Web interface edit records
-- Opening Marker --
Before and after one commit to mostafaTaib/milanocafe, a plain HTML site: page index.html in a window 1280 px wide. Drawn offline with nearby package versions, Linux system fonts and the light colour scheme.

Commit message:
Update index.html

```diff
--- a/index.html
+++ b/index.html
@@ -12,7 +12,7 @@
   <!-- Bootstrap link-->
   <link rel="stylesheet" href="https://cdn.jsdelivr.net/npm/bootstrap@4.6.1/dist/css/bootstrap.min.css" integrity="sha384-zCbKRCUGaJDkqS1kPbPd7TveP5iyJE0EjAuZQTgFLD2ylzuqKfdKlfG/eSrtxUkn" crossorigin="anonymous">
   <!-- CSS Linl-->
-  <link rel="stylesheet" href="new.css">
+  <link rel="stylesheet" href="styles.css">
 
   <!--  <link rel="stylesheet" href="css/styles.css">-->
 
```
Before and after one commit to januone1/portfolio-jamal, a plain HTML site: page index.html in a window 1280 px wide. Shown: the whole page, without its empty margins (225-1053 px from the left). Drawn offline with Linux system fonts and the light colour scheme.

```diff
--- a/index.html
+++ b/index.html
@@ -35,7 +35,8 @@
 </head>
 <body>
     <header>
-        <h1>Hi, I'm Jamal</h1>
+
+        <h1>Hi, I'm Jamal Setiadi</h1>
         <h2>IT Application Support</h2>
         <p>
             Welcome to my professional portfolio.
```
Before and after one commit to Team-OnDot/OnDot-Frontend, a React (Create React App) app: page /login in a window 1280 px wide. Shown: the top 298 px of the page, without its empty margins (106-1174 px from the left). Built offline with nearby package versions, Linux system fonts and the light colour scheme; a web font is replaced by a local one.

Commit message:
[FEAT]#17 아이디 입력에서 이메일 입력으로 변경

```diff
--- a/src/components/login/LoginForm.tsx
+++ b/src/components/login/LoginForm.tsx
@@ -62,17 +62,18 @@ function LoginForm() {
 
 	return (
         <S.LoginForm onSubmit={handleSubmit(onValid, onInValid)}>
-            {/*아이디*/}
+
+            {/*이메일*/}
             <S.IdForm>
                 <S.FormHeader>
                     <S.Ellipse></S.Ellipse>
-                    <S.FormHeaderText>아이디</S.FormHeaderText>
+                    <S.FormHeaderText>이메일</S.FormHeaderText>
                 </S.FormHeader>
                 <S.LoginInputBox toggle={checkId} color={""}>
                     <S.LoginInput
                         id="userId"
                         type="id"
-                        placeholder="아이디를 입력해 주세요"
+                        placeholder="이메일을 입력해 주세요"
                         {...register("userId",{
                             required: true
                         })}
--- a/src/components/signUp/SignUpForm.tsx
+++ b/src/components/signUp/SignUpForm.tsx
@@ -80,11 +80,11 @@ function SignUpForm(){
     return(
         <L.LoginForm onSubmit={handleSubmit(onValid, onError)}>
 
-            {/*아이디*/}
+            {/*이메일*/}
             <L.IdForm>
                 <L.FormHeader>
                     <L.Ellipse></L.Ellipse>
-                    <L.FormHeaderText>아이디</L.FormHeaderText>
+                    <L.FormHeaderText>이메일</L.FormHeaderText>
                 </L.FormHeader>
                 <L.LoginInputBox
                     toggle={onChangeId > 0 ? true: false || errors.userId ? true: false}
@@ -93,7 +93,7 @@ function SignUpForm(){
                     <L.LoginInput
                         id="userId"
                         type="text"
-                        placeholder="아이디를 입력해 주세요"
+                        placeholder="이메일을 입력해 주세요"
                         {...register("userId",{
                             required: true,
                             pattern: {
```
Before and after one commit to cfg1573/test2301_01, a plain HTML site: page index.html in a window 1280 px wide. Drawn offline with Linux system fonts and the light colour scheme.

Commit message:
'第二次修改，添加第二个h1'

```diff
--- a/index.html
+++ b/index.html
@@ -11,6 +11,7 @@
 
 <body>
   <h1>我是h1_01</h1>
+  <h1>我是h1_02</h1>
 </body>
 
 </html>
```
-- Closing Marker --
- Your instructions -
Within the records above, work out on how many lines the string "SignUpForm" appears, and give only that number.

- Response box -
4